## Problem
Return exactly the lines below, starting with the one that has "--> draft --> applied" and going on through the one that has "declined --> [*]".

**** Records to process ****

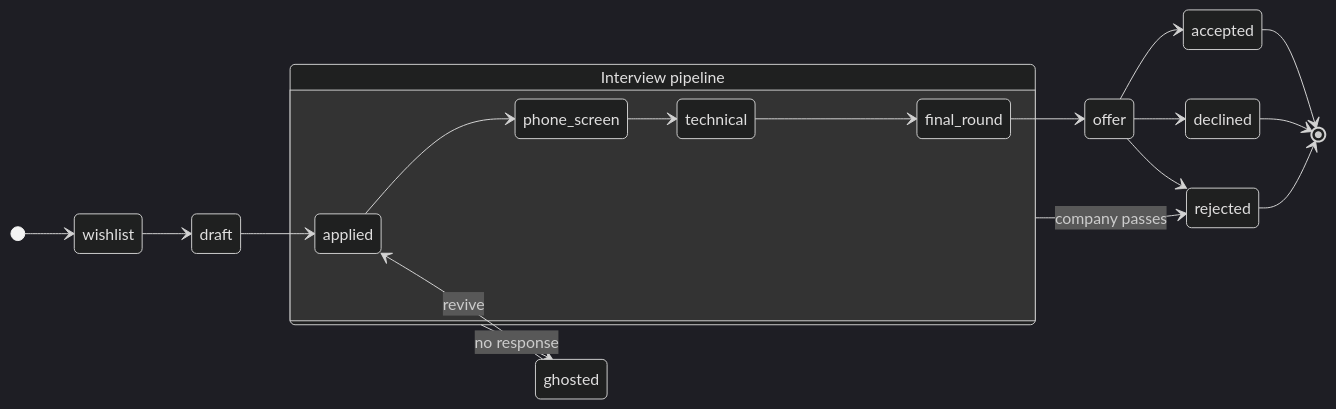
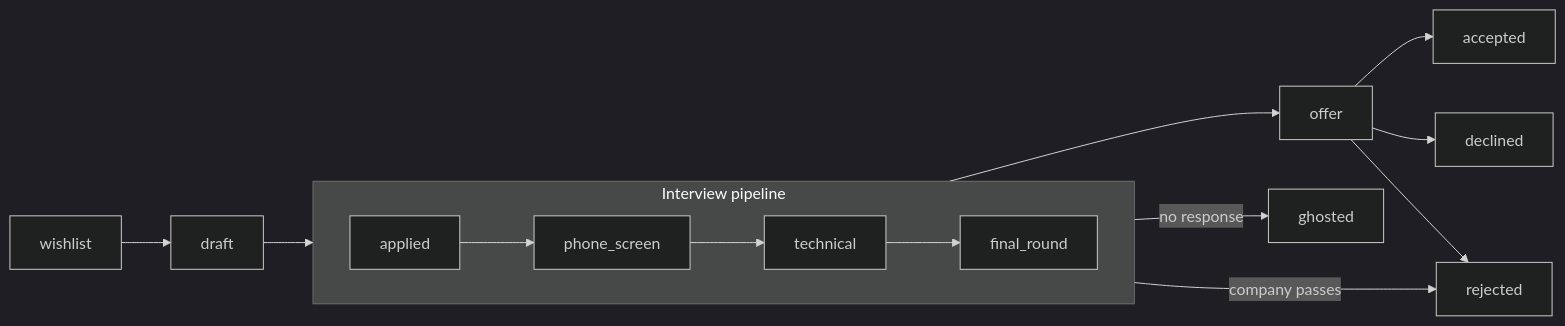
One commit to chairulakmal/karirkalyan changed the diagram in README.md. Above: the diagram before and after it, drawn with Mermaid (dark theme).

Commit message:
fix(docs): improve mermaid diagram of fsm

````diff
--- a/README.md
+++ b/README.md
@@ -31,26 +31,16 @@
 ```mermaid
-stateDiagram-v2
-    direction LR
-    [*] --> wishlist
-    wishlist --> draft
-    draft --> applied
+flowchart LR
+    subgraph pipeline [Interview pipeline]
+        direction LR
+        applied --> phone_screen --> technical --> final_round
+    end
 
-    state "Interview pipeline" as pipeline {
-        direction LR
-        applied --> phone_screen
-        phone_screen --> technical
-        technical --> final_round
-    }
+    wishlist --> draft --> applied
+    final_round --> offer
 
-    final_round --> offer
     offer --> accepted
     offer --> declined
     offer --> rejected
-    pipeline --> rejected : company passes
-    pipeline --> ghosted : no response
-    ghosted --> applied : revive
-
-    accepted --> [*]
-    rejected --> [*]
-    declined --> [*]
+    pipeline -- company passes --> rejected
+    pipeline -- no response --> ghosted
 ```
````
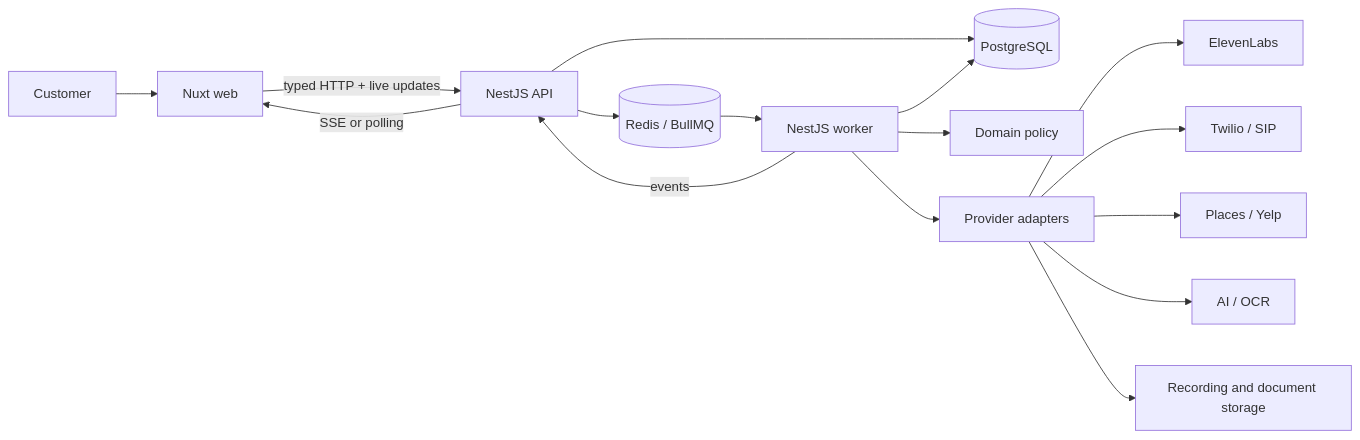
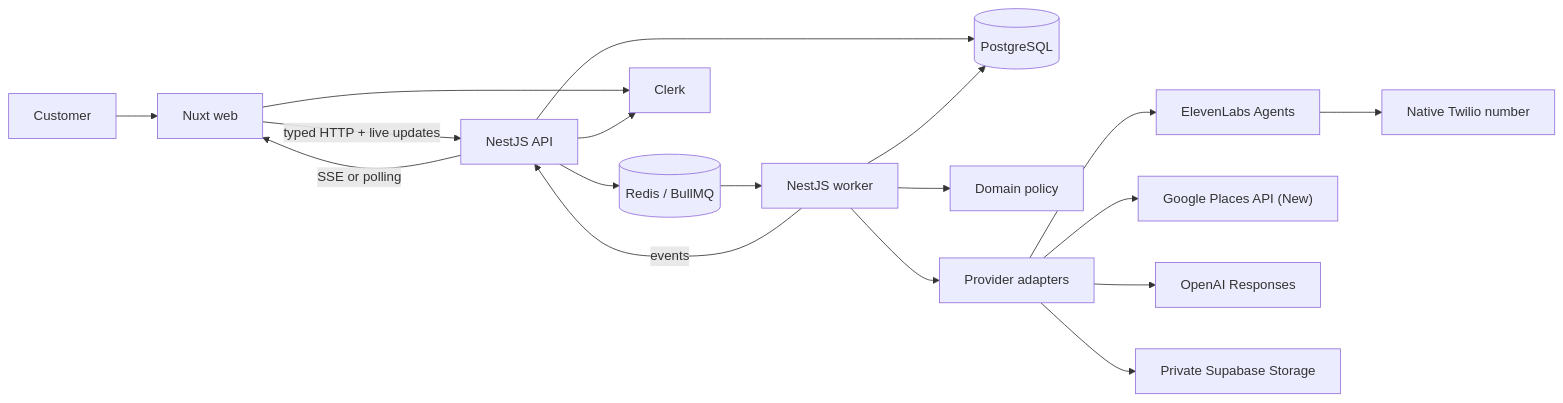
One commit to afnanahmadtariq/avnp changed the diagram in docs/architecture/overview.md. Above: the diagram before and after it, drawn with Mermaid. The commit also changed 47 other files, not shown here.

````diff
--- a/docs/architecture/overview.md
+++ b/docs/architecture/overview.md
@@ -9,18 +9,20 @@
 ```mermaid
 flowchart LR
   Customer["Customer"] --> Web["Nuxt web"]
   Web -->|"typed HTTP + live updates"| API["NestJS API"]
   API --> DB[("PostgreSQL")]
   API --> Queue[("Redis / BullMQ")]
   Queue --> Worker["NestJS worker"]
   Worker --> Domain["Domain policy"]
   Worker --> DB
   Worker --> Adapters["Provider adapters"]
-  Adapters --> Eleven["ElevenLabs"]
-  Adapters --> Phone["Twilio / SIP"]
-  Adapters --> Discovery["Places / Yelp"]
-  Adapters --> AI["AI / OCR"]
-  Adapters --> Storage["Recording and document storage"]
+  Adapters --> Eleven["ElevenLabs Agents"]
+  Eleven --> Phone["Native Twilio number"]
+  Adapters --> Discovery["Google Places API (New)"]
+  Adapters --> AI["OpenAI Responses"]
+  Adapters --> Storage["Private Supabase Storage"]
+  Web --> Auth["Clerk"]
+  API --> Auth
   Worker -->|"events"| API
   API -->|"SSE or polling"| Web
 ```
````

****

## Output
+    wishlist --> draft --> applied
+    final_round --> offer
 
-    final_round --> offer
     offer --> accepted
     offer --> declined
     offer --> rejected
-    pipeline --> rejected : company passes
-    pipeline --> ghosted : no response
-    ghosted --> applied : revive
-
-    accepted --> [*]
-    rejected --> [*]
-    declined --> [*]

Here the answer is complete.